 Now described is the operation of an embodiment of the present invention with particular reference to FIGS. 1 and 2. The collimated beam (9) from a portable laser source is caused to diverge and split into a plurality of illuminating beams (10) by a transmissive 2 axis diffraction grating (6). The diverging beams go through a glass dichroic mirror (2) before striking a patch of wavelength conversion material (5). The wavelength conversion material converts some of the illuminating light into light of longer wavelengths which combined with scattered light from the illuminating beam create a different colored output (11). Heat generated in the wavelength conversion material by the wavelength conversion process is removed from the glass substrate by the clamp (3) and thermal adhesive (4). The light output from the wavelength conversion material is substantially lambertian until it is focused into a narrower beam by the reflector (1). The outer housing (7) is externally threaded to allow attachment to a common portable laser. The clear window (8) prevents dust and dirt from contaminating the reflector and wavelength conversion material.
 Alternatively, other arrangements to focus the laser beam onto a phosphor containing substrate are possible.
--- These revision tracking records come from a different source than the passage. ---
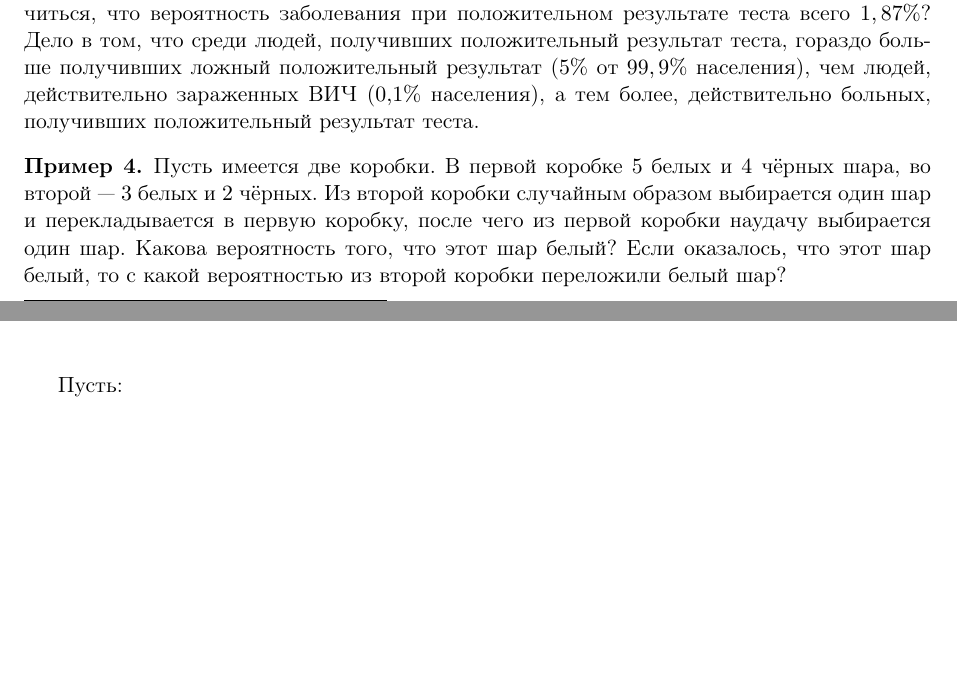
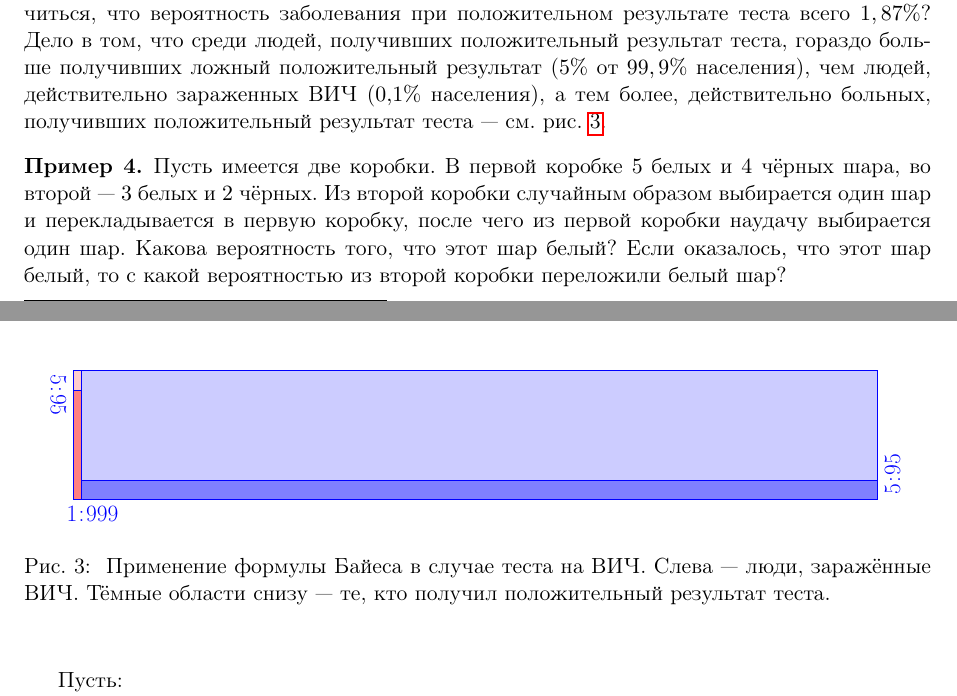
Before and after one commit to AjnoEO/prob-theory-lesson-2, a LaTeX document (ling_lecture2.tex): two parts of pages 5 and 6 of 8, joined at a grey line, cut so that both start at the same text, the shorter picture padded with empty space. Compiled offline with pdfLaTeX.

Commit message:
Иллюстрация к проблеме редких заболеваний

```diff
--- a/ling_lecture2.tex
+++ b/ling_lecture2.tex
@@ -409,14 +409,80 @@ $$
     результат теста, гораздо больше получивших ложный положительный результат
     ($5\%$ от $99,9\%$ населения), чем людей, действительно зараженных ВИЧ
     ($0{,}1\%$ населения), а тем более, действительно больных, получивших
-    положительный результат теста. % ~--- см. рисунок~\ref{fig:hivtest}.
+    положительный результат теста~--- см.~рис.~\ref{fig:hivtest}.
 
-    % \begin{figure}[htb]
-    % 	\begin{center}
-    % 		% \includegraphics[scale=0.7]{hivtest.pdf}
-    % 		\caption{Применение формулы Байеса в случае теста на ВИЧ. Тонкая полоска слева~--- люди, зараженные ВИЧ. Темный закрашенный прямоугольник~--- те из них, кто получил положительный результат теста. Длинный закрашенный прямоугольник справа — здоровые люди, получившие положительный результат теста. Доля больных людей мала по сравнению со всеми людьми, получившими положительный результат.}\label{fig:hivtest}
-    % 	\end{center}
-    % \end{figure}
+    \begin{figure}[htb]
+    \begin{center}\resizebox{0.95\textwidth}{!}{%
+		\begin{tikzpicture}[>={Latex[length=3mm,width=2mm]}, line width=0.5pt]
+
+			%======================
+			% Параметры цвета и размера
+			%======================
+			\def\bgColor{blue}             % Цвет фона
+            \def\illColor{red}             % Цвет для заражённых
+            \def\negOpacity{20}            % Отрицательное значение теста
+            \def\posOpacity{50}            % Положительное значение теста
+            \def\leftX{0.0}                % Координата X левой границы
+            \def\rightX{25.0}              % Координата X правой границы
+            \def\topY{4.0}                 % Координата Y верхней границы
+            \def\bottomY{0.0}              % Координата Y нижней
+
+			%======================
+			% Вычисление долей
+			%======================
+            \pgfmathsetmacro{\illX}{\leftX + (\rightX - \leftX) * 0.01}
+            \pgfmathsetmacro{\illPosY}{\bottomY + (\topY - \bottomY) * 0.85}
+            \pgfmathsetmacro{\healthyPosY}{\bottomY + (\topY - \bottomY) * 0.15}
+
+			%======================
+			% Прямоугольники
+			%======================
+			\draw[fill=\bgColor!\negOpacity, draw=\bgColor]
+            (\leftX,\bottomY) rectangle (\rightX,\topY);
+
+			\draw[fill=\illColor!\negOpacity, draw=\bgColor]
+            (\leftX,\bottomY) rectangle (\illX,\topY);
+
+			\draw[fill=\bgColor!\posOpacity, draw=\bgColor]
+            (\illX,\bottomY) rectangle (\rightX,\healthyPosY);
+
+			\draw[fill=\illColor!\posOpacity, draw=\bgColor]
+            (\leftX,\bottomY) rectangle (\illX,\illPosY);
+
+			%======================
+			% Подписи
+			%======================
+            \node[anchor=north east,text height=1.5em,color=\bgColor]
+            at (\illX,\bottomY) {\huge $1$};
+            \node[anchor=north,text height=1.5em,color=\bgColor]
+            at (\illX,\bottomY) {\huge $:$};
+            \node[anchor=north west,text height=1.5em,color=\bgColor]
+            at (\illX,\bottomY) {\huge $999$};
+
+            \node[anchor=north east,text height=1.5em,rotate=-90,color=\bgColor]
+            at (\leftX,\illPosY) {\huge $5$};
+            \node[anchor=north,text height=1.5em,rotate=-90,color=\bgColor]
+            at (\leftX,\illPosY) {\huge $:$};
+            \node[anchor=north west,text height=1.5em,rotate=-90,color=\bgColor]
+            at (\leftX,\illPosY) {\huge $95$};
+
+            \node[anchor=north east,text height=1.5em,rotate=90,color=\bgColor]
+            at (\rightX,\healthyPosY) {\huge $5$};
+            \node[anchor=north,text height=1.5em,rotate=90,color=\bgColor]
+            at (\rightX,\healthyPosY) {\huge $:$};
+            \node[anchor=north west,text height=1.5em,rotate=90,color=\bgColor]
+            at (\rightX,\healthyPosY) {\huge $95$};
+
+		\end{tikzpicture}
+	}
+        % \includegraphics[scale=0.7]{hivtest.pdf}
+        \caption{
+            Применение формулы Байеса в случае теста на ВИЧ. Cлева~--- люди,
+            заражённые ВИЧ. Тёмные области снизу~--- те, кто получил
+            положительный результат теста.
+        }\label{fig:hivtest}
+    \end{center}
+    \end{figure}
 \end{example}
 
 \begin{example}
```
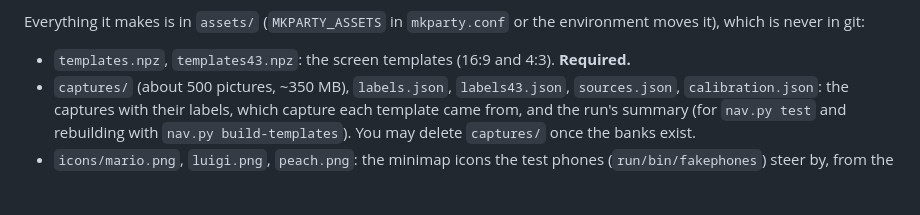
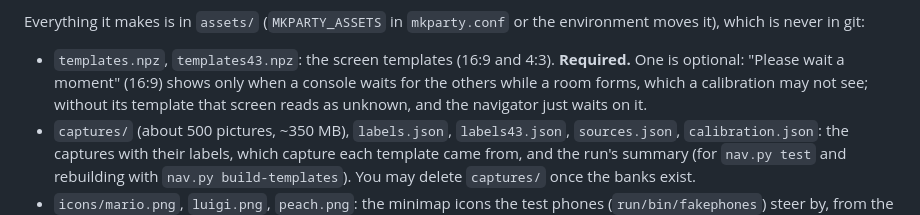
Before and after one commit to rkutyna/couch-kart-party, a Markdown page: README.md, the part around the change. GitHub-like rendering; blank space fills up the shorter version.

Commit message:
README: the Please wait template is optional
Co-Authored-By: Claude Opus 5.5 <noreply@anthropic.com>

```diff
--- a/README.md
+++ b/README.md
@@ -286,6 +286,9 @@ Everything it makes is in `assets/` (`MKPARTY_ASSETS` in `mkparty.conf` or the e
 moves it), which is never in git:
 
 * `templates.npz`, `templates43.npz`: the screen templates (16:9 and 4:3). **Required.**
+  One is optional: "Please wait a moment" (16:9) shows only when a console waits for the
+  others while a room forms, which a calibration may not see; without its template that
+  screen reads as unknown, and the navigator just waits on it.
 * `captures/` (about 500 pictures, ~350 MB), `labels.json`, `labels43.json`,
   `sources.json`, `calibration.json`: the captures with their labels, which capture each
   template came from, and the run's summary (for `nav.py test` and rebuilding with
```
A remotely located wavelength conversion phosphor can either be front illuminated or rear illuminated. Most of the converted light is emitted from the same side as that used for illumination so the front illuminated variety is most efficient. Also from a thermal point of view the front illuminated one would allow the phosphor and resin binder to be deposited on a thermally conductive and optically reflective metal substrate, thus assisting in cooling the phosphor/resin mix and reflecting forward light emitted from the rear side of the phosphor. Thus the beam can be arranged to focus into the adaptor as in FIG. 8. For example, the illuminating beam (or beams) are fired past the phosphor and are then reflected back towards it by a mirror, array of mirrors or a diffractive optic designed for the same purpose. Sending the beam past the phosphor introduces an alignment issue of the mirror/mirrors. This configuration causes the output to be at an angle to, or displaced from, the original beam.
 In yet another embodiment, a mirror may be utilized to reflect light onto the reflector as depicted in FIG. 9. Thus using emission from the same side as illumination is achieved by suspending a metal mirror and removing heat from it via heat sinks described herein and attached to the mirror back surface for example. Still further, as shown in FIG. 3, using a transparent substrate and utilizing light emitted from both sides of the phosphor is achieved with heat conducting structures to cool the phosphor mounting transparent substrate. As an example, a sheet forming the heat conducting and mounting functions and filling the entire inside diameter of the reflector is also achieved with the substrate preferably a diamond wafer.
 It is appreciated that the present device may include multiple lasers and adaptors, or may split a laser beam into multiple beams for purposes of feeding multiple adaptors.
Patent applications by Xiao Pei Tao, Shanghai CN
Patent applications in class Fluorescent type
Patent applications in all subclasses Fluorescent type